iShares gets its small-cap value stock exposure by tracking the Russell 2000 Value Index, which includes that portion of the 2,000 next-smaller companies beyond the Russell 1000 that meet the same value characteristics that Russell looks for in all of its value-based benchmarks. That gives the ETF exposure to almost 1,400 small-cap value stocks, dwarfing the holdings of its Vanguard counterpart.

Performance has been solid, but it doesn't match up to what Vanguard has achieved. Average annual returns have been about 8.4% over the past decade. Yields of 1.75% reflect the lower payout capacity that many smaller companies have to make dividend distributions to their shareholders.

The iShares ETF has about 30% of its assets in financial stocks, but beyond that, its portfolio is slightly more balanced than its Vanguard counterpart's holdings. Industrials, consumer discretionary, real estate, and technology each have close to 10% allocations of fund assets, and you'll also find modest exposure of roughly 5% to 7% in energy, healthcare, utilities, and materials stocks.

6. Vanguard Mid-Cap Value

Finally, Vanguard weighs in with a mid-cap offering of its own. It tracks the CRSP U.S. Mid Cap Value index, which includes 200 mid-sized companies that meet the same value characteristics that CRSP uses in the large-cap space as described above.

Performance for the fund has been extremely strong. Over the past decade, average annual returns have been about 10.6%, outperforming small- and large-cap stocks in the space. An income yield of 2.2% also give the Vanguard ETF a slight advantage over its iShares Mid-Cap Value counterpart.

Financials carry the same overweight as you'll see in other Vanguard funds, with consumer stocks also getting about a 25% allocation within the fund.
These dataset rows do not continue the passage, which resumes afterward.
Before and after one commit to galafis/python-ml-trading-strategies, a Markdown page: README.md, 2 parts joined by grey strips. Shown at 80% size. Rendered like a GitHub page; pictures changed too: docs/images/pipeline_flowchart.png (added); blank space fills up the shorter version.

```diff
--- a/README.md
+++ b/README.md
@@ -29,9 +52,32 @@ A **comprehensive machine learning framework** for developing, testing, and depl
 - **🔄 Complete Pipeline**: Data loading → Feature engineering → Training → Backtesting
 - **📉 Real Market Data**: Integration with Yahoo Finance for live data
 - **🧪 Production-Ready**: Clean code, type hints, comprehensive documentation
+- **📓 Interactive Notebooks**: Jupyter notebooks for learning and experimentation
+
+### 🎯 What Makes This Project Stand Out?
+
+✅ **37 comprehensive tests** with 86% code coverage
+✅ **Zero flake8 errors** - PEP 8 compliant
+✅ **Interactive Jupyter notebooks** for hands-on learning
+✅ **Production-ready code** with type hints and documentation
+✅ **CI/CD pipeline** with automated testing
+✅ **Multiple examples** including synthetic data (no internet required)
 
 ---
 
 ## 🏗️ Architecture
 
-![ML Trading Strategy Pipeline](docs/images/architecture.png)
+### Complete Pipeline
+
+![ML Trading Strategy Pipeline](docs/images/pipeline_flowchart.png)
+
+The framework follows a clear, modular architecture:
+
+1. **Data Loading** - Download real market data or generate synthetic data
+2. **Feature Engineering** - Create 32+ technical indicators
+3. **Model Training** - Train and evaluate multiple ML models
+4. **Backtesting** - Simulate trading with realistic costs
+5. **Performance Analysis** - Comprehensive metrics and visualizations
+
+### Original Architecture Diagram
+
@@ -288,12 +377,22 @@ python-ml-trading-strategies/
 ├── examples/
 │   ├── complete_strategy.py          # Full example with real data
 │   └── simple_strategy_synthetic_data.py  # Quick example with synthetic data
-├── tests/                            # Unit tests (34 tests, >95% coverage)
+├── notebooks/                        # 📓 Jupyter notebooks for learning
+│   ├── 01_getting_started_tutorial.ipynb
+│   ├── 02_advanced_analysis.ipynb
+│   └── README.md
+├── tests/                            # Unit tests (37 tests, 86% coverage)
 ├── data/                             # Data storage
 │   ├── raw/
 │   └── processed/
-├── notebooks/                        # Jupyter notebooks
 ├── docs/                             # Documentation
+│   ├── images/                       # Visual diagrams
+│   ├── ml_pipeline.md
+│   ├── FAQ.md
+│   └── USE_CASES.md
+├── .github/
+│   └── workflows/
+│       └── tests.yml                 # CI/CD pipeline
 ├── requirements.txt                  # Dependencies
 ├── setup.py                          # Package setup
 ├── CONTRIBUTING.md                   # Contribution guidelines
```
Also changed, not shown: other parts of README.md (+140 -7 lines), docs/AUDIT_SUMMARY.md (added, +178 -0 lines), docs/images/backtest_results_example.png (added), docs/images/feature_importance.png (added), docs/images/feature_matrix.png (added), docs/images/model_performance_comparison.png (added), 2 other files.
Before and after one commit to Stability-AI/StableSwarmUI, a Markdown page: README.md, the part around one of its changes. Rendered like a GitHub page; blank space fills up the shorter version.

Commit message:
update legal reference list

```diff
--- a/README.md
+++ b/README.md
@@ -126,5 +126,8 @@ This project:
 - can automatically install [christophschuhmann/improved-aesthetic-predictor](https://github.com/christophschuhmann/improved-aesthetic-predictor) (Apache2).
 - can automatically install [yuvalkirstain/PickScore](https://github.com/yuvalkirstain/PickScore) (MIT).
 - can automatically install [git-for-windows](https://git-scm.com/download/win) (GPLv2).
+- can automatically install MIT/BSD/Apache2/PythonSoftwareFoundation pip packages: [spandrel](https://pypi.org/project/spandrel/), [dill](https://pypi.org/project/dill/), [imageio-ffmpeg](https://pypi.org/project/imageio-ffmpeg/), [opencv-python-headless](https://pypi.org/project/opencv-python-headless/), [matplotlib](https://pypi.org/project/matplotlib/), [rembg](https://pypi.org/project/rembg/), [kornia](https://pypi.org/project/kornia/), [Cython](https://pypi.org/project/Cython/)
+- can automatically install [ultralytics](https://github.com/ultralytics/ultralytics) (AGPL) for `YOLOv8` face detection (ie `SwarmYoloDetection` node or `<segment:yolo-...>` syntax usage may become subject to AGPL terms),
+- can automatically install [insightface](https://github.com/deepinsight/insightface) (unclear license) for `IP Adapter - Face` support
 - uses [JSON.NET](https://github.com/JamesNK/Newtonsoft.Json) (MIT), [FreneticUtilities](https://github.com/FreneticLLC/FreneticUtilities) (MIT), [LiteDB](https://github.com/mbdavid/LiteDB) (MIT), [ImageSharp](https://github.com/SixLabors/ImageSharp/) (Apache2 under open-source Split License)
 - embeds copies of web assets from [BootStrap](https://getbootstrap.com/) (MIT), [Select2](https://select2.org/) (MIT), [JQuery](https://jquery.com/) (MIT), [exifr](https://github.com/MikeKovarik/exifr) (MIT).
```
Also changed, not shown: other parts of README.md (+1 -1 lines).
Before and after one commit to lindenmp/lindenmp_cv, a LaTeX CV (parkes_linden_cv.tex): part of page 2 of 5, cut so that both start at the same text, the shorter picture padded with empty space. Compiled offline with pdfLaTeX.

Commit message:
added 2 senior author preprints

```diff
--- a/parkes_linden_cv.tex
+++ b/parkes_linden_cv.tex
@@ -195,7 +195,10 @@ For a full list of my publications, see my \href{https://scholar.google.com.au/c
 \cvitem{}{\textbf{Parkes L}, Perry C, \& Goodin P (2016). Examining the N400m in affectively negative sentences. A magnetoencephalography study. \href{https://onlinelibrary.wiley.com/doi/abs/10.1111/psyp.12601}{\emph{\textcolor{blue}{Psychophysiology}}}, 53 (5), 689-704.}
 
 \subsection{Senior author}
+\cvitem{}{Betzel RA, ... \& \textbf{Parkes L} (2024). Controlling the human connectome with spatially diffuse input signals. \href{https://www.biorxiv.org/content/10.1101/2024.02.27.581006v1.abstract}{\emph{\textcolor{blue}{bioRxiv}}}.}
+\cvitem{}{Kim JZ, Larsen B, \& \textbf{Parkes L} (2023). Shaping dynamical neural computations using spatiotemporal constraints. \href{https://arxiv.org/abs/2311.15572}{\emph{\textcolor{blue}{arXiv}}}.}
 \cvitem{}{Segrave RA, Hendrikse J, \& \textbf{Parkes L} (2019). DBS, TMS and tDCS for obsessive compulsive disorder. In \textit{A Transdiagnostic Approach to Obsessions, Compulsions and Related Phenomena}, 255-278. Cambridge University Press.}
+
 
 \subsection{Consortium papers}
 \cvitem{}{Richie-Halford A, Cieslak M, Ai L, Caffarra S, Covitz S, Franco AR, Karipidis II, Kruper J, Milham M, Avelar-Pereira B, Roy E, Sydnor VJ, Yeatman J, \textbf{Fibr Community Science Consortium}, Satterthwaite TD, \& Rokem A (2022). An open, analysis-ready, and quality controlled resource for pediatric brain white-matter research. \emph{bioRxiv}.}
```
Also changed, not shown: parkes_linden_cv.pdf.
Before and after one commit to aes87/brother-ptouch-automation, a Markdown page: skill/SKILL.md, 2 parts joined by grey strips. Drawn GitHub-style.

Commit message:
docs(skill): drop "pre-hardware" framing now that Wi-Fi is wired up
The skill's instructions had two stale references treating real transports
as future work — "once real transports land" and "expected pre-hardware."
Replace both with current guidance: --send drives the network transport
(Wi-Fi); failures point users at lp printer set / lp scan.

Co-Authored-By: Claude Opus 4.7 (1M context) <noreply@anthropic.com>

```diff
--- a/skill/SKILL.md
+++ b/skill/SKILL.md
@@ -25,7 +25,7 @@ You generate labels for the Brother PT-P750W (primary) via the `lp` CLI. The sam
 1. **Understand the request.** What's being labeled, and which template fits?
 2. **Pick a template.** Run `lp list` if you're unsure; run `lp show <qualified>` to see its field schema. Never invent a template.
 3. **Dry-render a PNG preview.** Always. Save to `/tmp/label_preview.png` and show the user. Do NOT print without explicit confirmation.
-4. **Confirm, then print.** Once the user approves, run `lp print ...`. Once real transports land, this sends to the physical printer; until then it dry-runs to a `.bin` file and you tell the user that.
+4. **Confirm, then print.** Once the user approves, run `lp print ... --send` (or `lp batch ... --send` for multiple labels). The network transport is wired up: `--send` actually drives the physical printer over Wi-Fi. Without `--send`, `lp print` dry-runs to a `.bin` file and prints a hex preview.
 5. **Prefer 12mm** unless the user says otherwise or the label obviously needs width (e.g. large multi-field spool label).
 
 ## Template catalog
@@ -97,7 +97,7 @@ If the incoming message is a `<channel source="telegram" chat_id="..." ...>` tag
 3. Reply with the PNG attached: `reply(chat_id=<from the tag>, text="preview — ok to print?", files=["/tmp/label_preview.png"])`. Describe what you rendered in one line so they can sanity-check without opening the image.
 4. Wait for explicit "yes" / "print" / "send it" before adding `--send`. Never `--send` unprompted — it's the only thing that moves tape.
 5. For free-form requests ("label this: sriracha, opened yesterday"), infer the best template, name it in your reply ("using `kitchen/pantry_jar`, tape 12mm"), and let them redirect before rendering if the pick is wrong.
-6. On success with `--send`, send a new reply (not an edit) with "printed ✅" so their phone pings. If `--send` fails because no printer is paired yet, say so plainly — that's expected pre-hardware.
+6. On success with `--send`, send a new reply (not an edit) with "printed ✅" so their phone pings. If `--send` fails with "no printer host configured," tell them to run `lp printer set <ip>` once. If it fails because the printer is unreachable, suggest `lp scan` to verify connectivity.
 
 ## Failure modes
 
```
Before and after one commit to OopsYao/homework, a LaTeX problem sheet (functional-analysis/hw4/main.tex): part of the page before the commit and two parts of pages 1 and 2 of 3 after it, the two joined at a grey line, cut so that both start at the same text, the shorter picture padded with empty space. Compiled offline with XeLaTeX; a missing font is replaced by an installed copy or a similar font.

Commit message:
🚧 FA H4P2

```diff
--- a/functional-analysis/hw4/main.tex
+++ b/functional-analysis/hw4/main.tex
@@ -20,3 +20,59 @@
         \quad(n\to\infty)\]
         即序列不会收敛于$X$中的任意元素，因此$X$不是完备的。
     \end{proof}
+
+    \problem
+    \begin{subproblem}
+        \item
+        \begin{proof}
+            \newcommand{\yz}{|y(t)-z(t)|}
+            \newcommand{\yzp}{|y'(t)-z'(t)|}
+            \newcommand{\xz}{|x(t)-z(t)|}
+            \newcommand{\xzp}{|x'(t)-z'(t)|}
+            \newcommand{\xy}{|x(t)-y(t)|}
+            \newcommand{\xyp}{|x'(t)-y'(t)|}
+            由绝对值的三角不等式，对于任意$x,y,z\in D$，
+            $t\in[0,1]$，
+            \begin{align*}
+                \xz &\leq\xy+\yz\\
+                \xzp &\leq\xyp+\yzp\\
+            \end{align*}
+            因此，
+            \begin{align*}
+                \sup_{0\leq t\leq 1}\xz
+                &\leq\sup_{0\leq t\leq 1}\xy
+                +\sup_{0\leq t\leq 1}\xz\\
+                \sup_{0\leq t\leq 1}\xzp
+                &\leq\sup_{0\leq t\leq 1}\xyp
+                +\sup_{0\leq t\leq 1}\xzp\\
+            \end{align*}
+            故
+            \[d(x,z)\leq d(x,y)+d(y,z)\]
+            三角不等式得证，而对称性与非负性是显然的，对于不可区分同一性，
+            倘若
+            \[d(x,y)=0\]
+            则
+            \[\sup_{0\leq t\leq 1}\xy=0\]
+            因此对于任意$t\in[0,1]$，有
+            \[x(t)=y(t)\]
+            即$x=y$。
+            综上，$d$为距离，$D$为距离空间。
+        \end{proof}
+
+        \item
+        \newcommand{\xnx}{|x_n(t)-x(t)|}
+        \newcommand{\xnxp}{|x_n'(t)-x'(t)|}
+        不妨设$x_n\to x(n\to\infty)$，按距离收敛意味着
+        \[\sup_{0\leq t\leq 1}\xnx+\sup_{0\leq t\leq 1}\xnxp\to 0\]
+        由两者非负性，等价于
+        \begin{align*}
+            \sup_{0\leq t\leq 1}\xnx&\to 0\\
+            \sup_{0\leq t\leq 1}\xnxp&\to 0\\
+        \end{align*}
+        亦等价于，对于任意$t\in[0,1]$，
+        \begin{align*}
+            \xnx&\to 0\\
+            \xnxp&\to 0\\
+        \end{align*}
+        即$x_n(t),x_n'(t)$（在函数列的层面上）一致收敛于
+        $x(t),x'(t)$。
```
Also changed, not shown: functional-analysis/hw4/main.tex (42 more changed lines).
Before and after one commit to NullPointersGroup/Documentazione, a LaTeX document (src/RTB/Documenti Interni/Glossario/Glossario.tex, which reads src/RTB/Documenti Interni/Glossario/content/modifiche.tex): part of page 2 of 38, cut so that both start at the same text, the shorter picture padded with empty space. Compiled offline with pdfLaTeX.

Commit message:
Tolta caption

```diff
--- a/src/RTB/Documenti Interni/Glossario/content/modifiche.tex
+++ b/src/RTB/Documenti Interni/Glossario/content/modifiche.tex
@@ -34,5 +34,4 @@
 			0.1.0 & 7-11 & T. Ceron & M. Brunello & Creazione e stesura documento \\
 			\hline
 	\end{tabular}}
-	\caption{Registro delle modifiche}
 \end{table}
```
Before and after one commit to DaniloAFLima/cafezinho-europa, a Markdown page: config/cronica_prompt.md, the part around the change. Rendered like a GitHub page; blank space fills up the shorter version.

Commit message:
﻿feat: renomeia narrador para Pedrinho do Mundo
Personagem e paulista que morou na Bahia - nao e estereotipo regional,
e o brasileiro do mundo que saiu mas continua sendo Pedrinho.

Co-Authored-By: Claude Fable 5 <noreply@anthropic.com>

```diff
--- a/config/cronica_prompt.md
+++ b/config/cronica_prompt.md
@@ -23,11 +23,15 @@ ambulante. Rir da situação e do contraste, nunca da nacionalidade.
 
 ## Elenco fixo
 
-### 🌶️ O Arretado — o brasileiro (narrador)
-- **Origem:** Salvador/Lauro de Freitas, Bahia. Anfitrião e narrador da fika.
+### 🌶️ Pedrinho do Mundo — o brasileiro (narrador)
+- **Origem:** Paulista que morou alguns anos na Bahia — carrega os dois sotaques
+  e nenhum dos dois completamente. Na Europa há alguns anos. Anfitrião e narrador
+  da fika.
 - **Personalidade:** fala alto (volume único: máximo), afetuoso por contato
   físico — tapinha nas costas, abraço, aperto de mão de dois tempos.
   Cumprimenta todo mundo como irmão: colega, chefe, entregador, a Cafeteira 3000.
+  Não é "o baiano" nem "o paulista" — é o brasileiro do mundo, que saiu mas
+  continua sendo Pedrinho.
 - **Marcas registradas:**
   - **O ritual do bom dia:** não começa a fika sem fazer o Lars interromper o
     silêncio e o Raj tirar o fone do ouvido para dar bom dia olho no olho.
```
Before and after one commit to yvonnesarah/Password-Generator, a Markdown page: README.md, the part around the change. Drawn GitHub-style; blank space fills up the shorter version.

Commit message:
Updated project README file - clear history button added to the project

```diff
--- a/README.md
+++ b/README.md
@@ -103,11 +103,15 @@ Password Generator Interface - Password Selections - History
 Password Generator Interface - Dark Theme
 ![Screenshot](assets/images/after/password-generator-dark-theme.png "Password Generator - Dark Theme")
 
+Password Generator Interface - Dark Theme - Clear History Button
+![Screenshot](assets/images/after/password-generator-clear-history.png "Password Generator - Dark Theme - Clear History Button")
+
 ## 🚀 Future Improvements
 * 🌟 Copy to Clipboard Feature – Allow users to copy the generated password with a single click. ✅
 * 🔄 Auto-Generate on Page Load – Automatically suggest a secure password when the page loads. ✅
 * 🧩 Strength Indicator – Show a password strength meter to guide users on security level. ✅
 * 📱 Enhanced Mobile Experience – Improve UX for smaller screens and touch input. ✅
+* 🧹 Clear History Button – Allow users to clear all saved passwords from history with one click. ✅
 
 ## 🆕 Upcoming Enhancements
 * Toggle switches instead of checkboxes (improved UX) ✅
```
Industrials, tech stocks, utilities, and energy companies also have substantial presence within the ETF.

Picking the right value ETF

Most investors should look for a diversified approach in their investing, and that extends even to the ETF level. Choosing any one of these ETFs is a reasonable option, but the better choice is to allocate percentages to each market-cap range in order to balance greater opportunities from smaller companies against the higher risk they can sometimes pose. With their cost and recent performance advantages, the Vanguard value ETFs on this list could offer better long-term results for investors than their iShares rivals.

Dan Caplinger has no position in any of the stocks mentioned. The Motley Fool has no position in any of the stocks mentioned. The Motley Fool has a disclosure policy.